The Spanish mackerel is a sleek fish with aerodynamics similar to a green and silver rifle bullet. It leads with a set of needle-like teeth that shred leaders, lures, flies, bait and fingers with equal authority. The intense boat presence, netting, fishing and dolphin pressure made the normal use of even the finest number 1 and 2 coffee wire leaders a nonproductive idea. So we stuck with Seaguar 25-pound test Red Label fluorocarbon, the stiffest invisible lightweight leader locally recommended. With a loop knot on a light colored number 1 or 2 Clouser Minnow pattern, we cast the fluorocarbon leader upcurrent on either a floating or intermediate fly line allowing the fly to sink to reach the mackerel window. At this point a group of two or three fish would begin slashing and chopping the fly into nothingness.
Spanish mackerel and their heftier cousins, cero and king mackerel, can all turn on the jets in an instant. Getting a fly, spoon or live bait away from them is impossible. But convincing shy, overworked Spanish to get a mouthful of fly hook sometimes requires persistence rather than speed.
On this particular day it seemed important to let the fly sink for a few counts before beginning a brisk striping motion. Next, add a sudden pause. Strikes would come during the pause as the fly began dropping or just as it resumed moving at a slower speed.
During a prolonged outboard engine warranty hassle that began last August, Marcia had emptied her boat of its usual necessities and was upset for leaving her “mackerel fly box” at home. That collection of well-used patterns would have proven helpful as the mackerel continued buzz-cutting our flies into disposables in two casts.
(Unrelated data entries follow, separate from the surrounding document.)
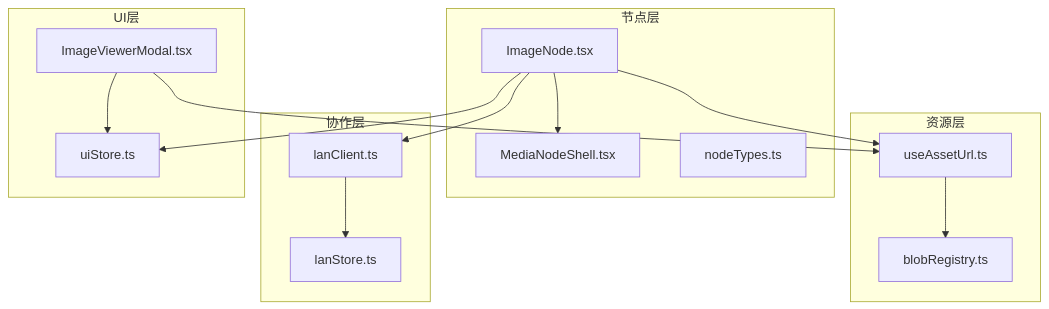
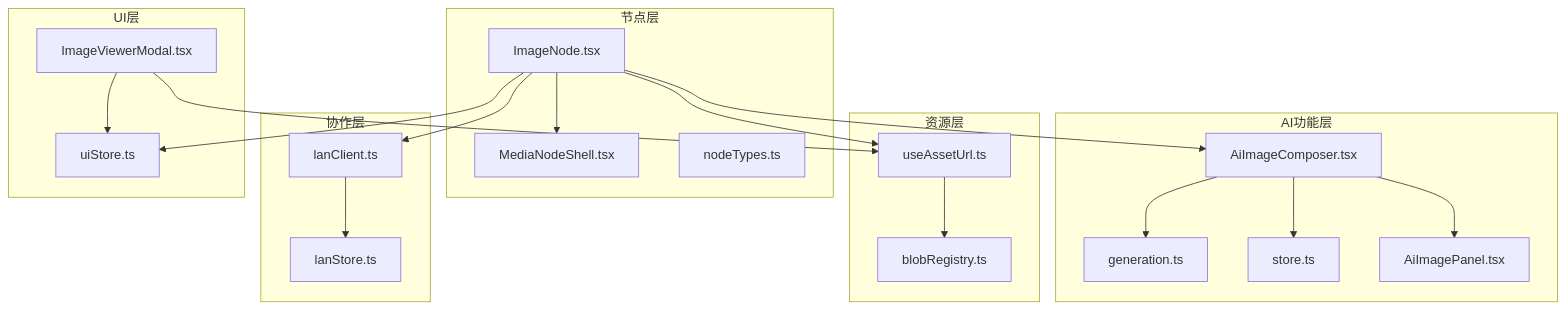
The first of 4 diagrams in .qoder/repowiki/zh/content/画布编辑器/节点系统/媒体节点/图片节点 (ImageNode).md (suqi-bot/SuQCanvas), drawn with Mermaid before and after one commit. The commit also changed other lines of this file and 93 other files, not shown here.

````diff
--- a/.qoder/repowiki/zh/content/画布编辑器/节点系统/媒体节点/图片节点 (ImageNode).md
+++ b/.qoder/repowiki/zh/content/画布编辑器/节点系统/媒体节点/图片节点 (ImageNode).md
@@ -42,28 +58,38 @@
 ```mermaid
 graph TB
 subgraph "节点层"
 A["ImageNode.tsx"]
 B["MediaNodeShell.tsx"]
 C["nodeTypes.ts"]
 end
+subgraph "AI功能层"
+D["AiImageComposer.tsx"]
+E["generation.ts"]
+F["store.ts"]
+G["AiImagePanel.tsx"]
+end
 subgraph "资源层"
-D["useAssetUrl.ts"]
-E["blobRegistry.ts"]
+H["useAssetUrl.ts"]
+I["blobRegistry.ts"]
 end
 subgraph "协作层"
-F["lanClient.ts"]
-G["lanStore.ts"]
+J["lanClient.ts"]
+K["lanStore.ts"]
 end
 subgraph "UI层"
-H["uiStore.ts"]
-I["ImageViewerModal.tsx"]
+L["uiStore.ts"]
+M["ImageViewerModal.tsx"]
 end
 A --> B
 A --> D
-A --> F
 A --> H
+A --> J
+A --> L
 D --> E
-I --> H
-I --> D
-F --> G
+D --> F
+D --> G
+H --> I
+M --> L
+M --> H
+J --> K
 ```
````
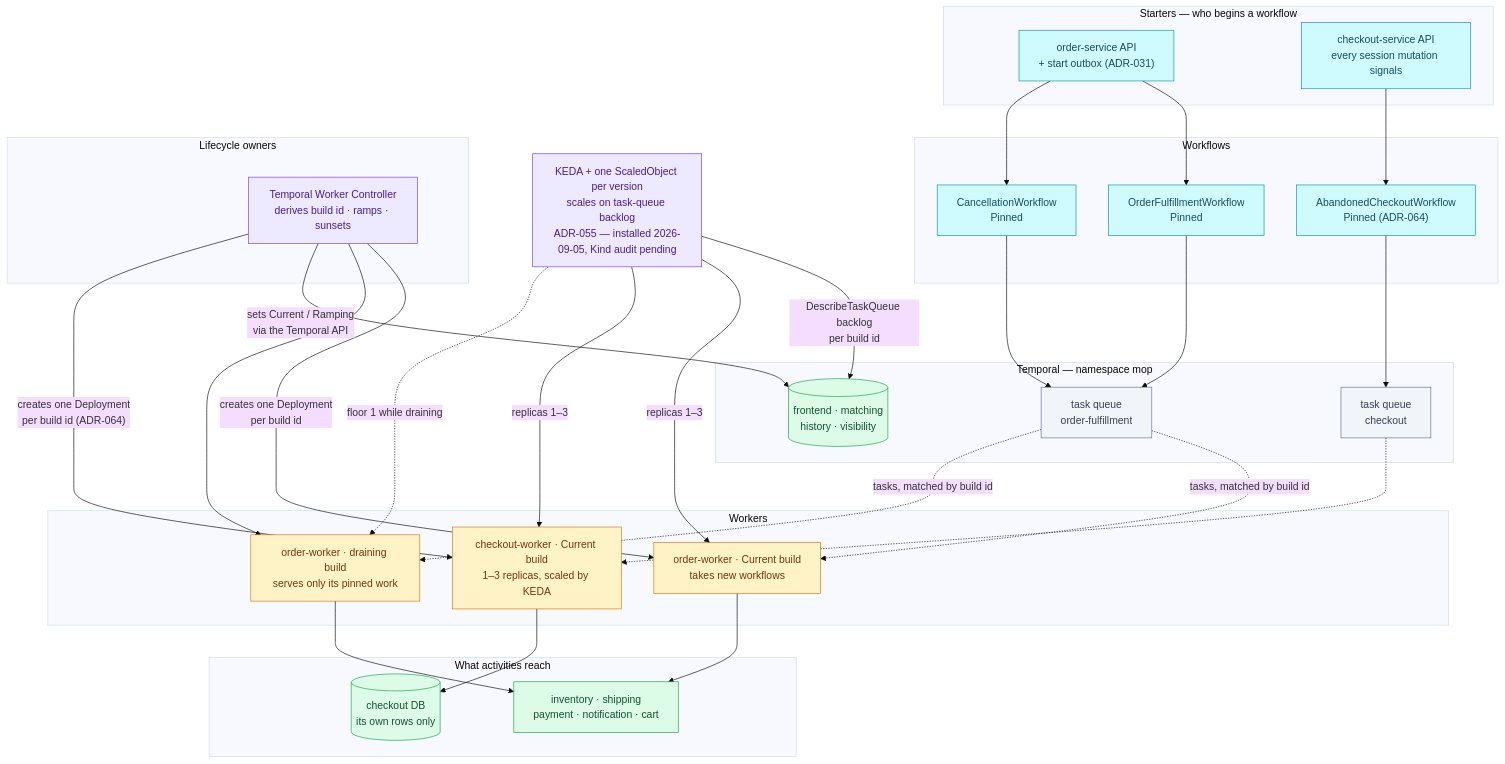
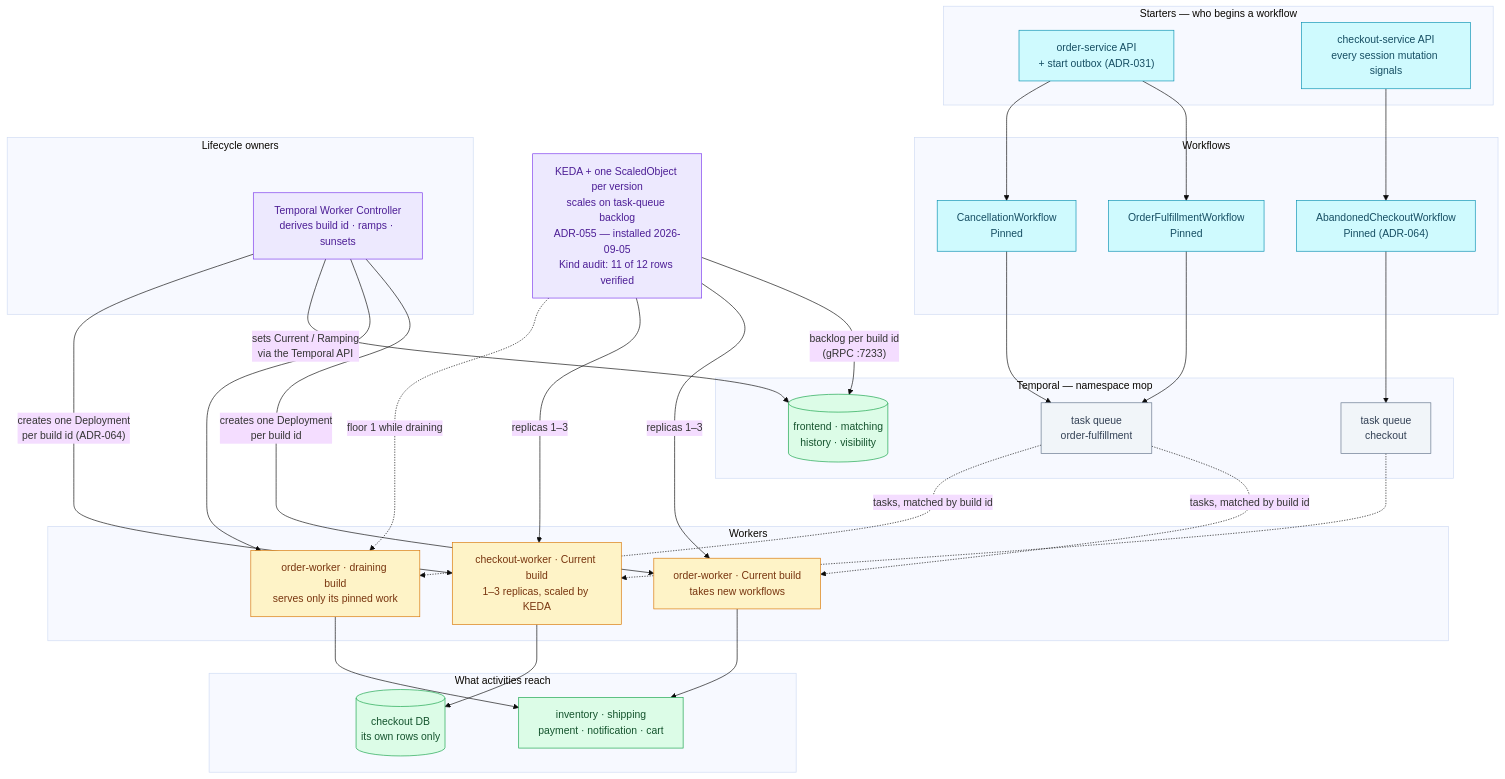
The diagram in docs/api/workflows.md (duynhlab/homelab), drawn with Mermaid (base theme) before and after one commit. The commit also changed other lines of this file and 45 other files, not shown here.

First line of the commit message:
docs(architecture): split by domain; add db, netpol, Temporal+KEDA

````diff
--- a/docs/api/workflows.md
+++ b/docs/api/workflows.md
@@ -30,73 +30,73 @@
 ```mermaid
 flowchart TD
   subgraph starters["Starters — who begins a workflow"]
     OAPI["order-service API<br/>+ start outbox (ADR-031)"]
     CAPI["checkout-service API<br/>every session mutation signals"]
   end
 
   subgraph wf["Workflows"]
     OFW["OrderFulfillmentWorkflow<br/>Pinned"]
     CW["CancellationWorkflow<br/>Pinned"]
     ACW["AbandonedCheckoutWorkflow<br/>Pinned (ADR-064)"]
   end
 
   subgraph srv["Temporal — namespace mop"]
     TS[("frontend · matching<br/>history · visibility")]
     QF["task queue<br/>order-fulfillment"]
     QC["task queue<br/>checkout"]
   end
 
   subgraph ctl["Lifecycle owners"]
     WC["Temporal Worker Controller<br/>derives build id · ramps · sunsets"]
   end
 
   subgraph run["Workers"]
     OWc["order-worker · Current build<br/>takes new workflows"]
     OWd["order-worker · draining build<br/>serves only its pinned work"]
     CKW["checkout-worker · Current build<br/>1–3 replicas, scaled by KEDA"]
   end
 
   subgraph down["What activities reach"]
     DS["inventory · shipping<br/>payment · notification · cart"]
     CDB[("checkout DB<br/>its own rows only")]
   end
 
-  KEDA["KEDA + one ScaledObject per version<br/>scales on task-queue backlog<br/>ADR-055 — installed 2026-09-05, Kind audit pending"]
+  KEDA["KEDA + one ScaledObject per version<br/>scales on task-queue backlog<br/>ADR-055 — installed 2026-09-05<br/>Kind audit: 11 of 12 rows verified"]
 
   OAPI --> OFW
   OAPI --> CW
   CAPI --> ACW
   OFW --> QF
   CW --> QF
   ACW --> QC
   QF -.->|"tasks, matched by build id"| OWc
   QF -.->|"tasks, matched by build id"| OWd
   QC -.-> CKW
 
   WC -->|"creates one Deployment<br/>per build id"| OWc
   WC --> OWd
   WC -->|"sets Current / Ramping<br/>via the Temporal API"| TS
   WC -->|"creates one Deployment<br/>per build id (ADR-064)"| CKW
 
   OWc --> DS
   OWd --> DS
   CKW --> CDB
 
-  KEDA -->|"DescribeTaskQueue backlog<br/>per build id"| TS
+  KEDA -->|"backlog per build id<br/>(gRPC :7233)"| TS
   KEDA -->|"replicas 1–3"| OWc
   KEDA -->|"replicas 1–3"| CKW
   KEDA -.->|"floor 1 while draining"| OWd
 
   classDef service fill:#cffafe,color:#164e63,stroke:#0891b2;
   classDef worker fill:#fef3c7,color:#78350f,stroke:#d97706;
   classDef platform fill:#ede9fe,color:#4c1d95,stroke:#7c3aed;
   classDef data fill:#dcfce7,color:#14532d,stroke:#16a34a;
   classDef external fill:#f1f5f9,color:#334155,stroke:#64748b;
   classDef planned fill:#fff,color:#475569,stroke:#64748b,stroke-dasharray:5 5;
   class OAPI,CAPI,OFW,CW,ACW service
   class OWc,OWd,CKW worker
   class WC platform
   class TS,DS,CDB data
   class QF,QC external
   class KEDA platform
 ```
````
Marcia stayed extremely busy unhooking our fish and toweling down the boat from a continuous bath of blood and bait created by landing and releasing Spanish. Chewed glass minnow residue was flying everywhere. Some hulking cobia, jacks and the occasional kingfish all zoomed through this bait- and mackerel-rich zone. Occasionally, angry screams erupted from a commercial guy locked in a sudden tug-a-war with a bottlenose dolphin that chomped his cast net full of wriggling mackerel.
Nearly five hours of nonstop fly tossing from a bouncing skiff is great casting practice and improves everything from loop-knot tying to double-hauling in the wind, hook setting and fish fighting. The action was furious and not without a purpose. We slid a few mackerel into the cooler to be grilled later under lemon juice and butter, part of a nice dinner with Marcia’s patient husband, Aaron.
When the wind finally clocked around to the northeast, announcing the arrival of another weather front, the Action Craft moved back into the comfortable confines of the Indian River. There we enjoyed a relaxed lunch before we slipped into the water to finish the afternoon wading and casting Marcia’s Flats, as they are officially listed on the Home Port No. 51 St. Lucie River Chart.
Ignoring the weather forecast of high winds and an even greater chance of rain paid off handsomely this time.
Jackson Hole Ducks Unlimited’s annual fundraising banquet number 39 is scheduled for March 16 in the Snow King Sports and Events Center. Contact local chairwoman Jennifer Wolf to volunteer, donate and purchase tickets and corporate sponsorships. Jennifer can be reached at email@example.com or at 307-413-4439.